%%

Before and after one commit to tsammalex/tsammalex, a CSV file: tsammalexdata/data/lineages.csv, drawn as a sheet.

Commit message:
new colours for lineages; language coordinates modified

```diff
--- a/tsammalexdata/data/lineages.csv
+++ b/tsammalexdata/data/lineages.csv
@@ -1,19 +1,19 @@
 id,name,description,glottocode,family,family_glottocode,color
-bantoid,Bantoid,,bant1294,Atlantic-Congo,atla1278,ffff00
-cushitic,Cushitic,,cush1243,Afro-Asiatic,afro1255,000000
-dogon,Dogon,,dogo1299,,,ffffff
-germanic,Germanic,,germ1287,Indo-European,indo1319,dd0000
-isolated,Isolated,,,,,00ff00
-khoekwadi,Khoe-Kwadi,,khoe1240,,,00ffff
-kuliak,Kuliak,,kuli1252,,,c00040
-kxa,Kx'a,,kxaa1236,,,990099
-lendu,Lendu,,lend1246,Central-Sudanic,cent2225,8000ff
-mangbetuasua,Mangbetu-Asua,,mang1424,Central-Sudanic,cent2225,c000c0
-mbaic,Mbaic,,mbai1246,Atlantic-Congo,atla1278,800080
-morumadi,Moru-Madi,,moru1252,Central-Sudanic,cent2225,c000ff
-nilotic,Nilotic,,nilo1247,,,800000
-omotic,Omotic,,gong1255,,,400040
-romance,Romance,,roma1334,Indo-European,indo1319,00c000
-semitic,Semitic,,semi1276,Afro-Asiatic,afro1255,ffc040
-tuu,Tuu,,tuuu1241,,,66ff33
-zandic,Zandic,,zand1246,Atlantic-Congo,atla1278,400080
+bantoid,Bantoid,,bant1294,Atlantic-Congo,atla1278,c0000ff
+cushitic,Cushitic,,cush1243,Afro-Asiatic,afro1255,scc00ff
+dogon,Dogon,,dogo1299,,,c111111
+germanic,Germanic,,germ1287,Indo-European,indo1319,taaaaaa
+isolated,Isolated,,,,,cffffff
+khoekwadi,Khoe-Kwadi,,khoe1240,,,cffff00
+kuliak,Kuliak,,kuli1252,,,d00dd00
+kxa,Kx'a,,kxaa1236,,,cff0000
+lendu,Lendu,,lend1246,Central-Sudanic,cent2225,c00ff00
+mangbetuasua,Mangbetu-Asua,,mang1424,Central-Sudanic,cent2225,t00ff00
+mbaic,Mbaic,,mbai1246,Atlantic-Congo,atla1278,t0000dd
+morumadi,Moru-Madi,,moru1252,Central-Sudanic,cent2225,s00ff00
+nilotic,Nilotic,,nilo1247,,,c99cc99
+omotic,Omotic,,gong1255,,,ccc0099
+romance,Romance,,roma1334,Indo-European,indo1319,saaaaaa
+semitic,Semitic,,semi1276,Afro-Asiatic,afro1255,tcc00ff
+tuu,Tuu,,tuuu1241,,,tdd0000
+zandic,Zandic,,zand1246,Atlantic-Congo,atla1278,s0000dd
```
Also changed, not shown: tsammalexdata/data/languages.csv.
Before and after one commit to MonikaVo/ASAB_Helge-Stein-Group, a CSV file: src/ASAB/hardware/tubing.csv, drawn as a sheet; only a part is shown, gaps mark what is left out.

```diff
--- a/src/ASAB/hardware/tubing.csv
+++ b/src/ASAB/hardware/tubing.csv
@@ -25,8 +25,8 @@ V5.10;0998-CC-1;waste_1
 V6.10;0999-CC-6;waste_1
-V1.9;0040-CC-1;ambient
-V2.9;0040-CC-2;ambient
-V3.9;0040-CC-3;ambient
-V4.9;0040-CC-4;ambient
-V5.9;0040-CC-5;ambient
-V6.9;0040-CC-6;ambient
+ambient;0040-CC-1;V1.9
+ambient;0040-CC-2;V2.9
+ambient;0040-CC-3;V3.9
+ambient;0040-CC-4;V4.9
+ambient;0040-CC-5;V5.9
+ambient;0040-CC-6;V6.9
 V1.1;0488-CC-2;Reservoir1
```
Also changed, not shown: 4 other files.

%%

Lines of the material that contain the word "hardware" are to be gathered.

Before and after one commit to MonikaVo/ASAB_Helge-Stein-Group, a CSV file: src/ASAB/hardware/tubing.csv, drawn as a sheet; only a part is shown, gaps mark what is left out.
--- a/src/ASAB/hardware/tubing.csv
+++ b/src/ASAB/hardware/tubing.csv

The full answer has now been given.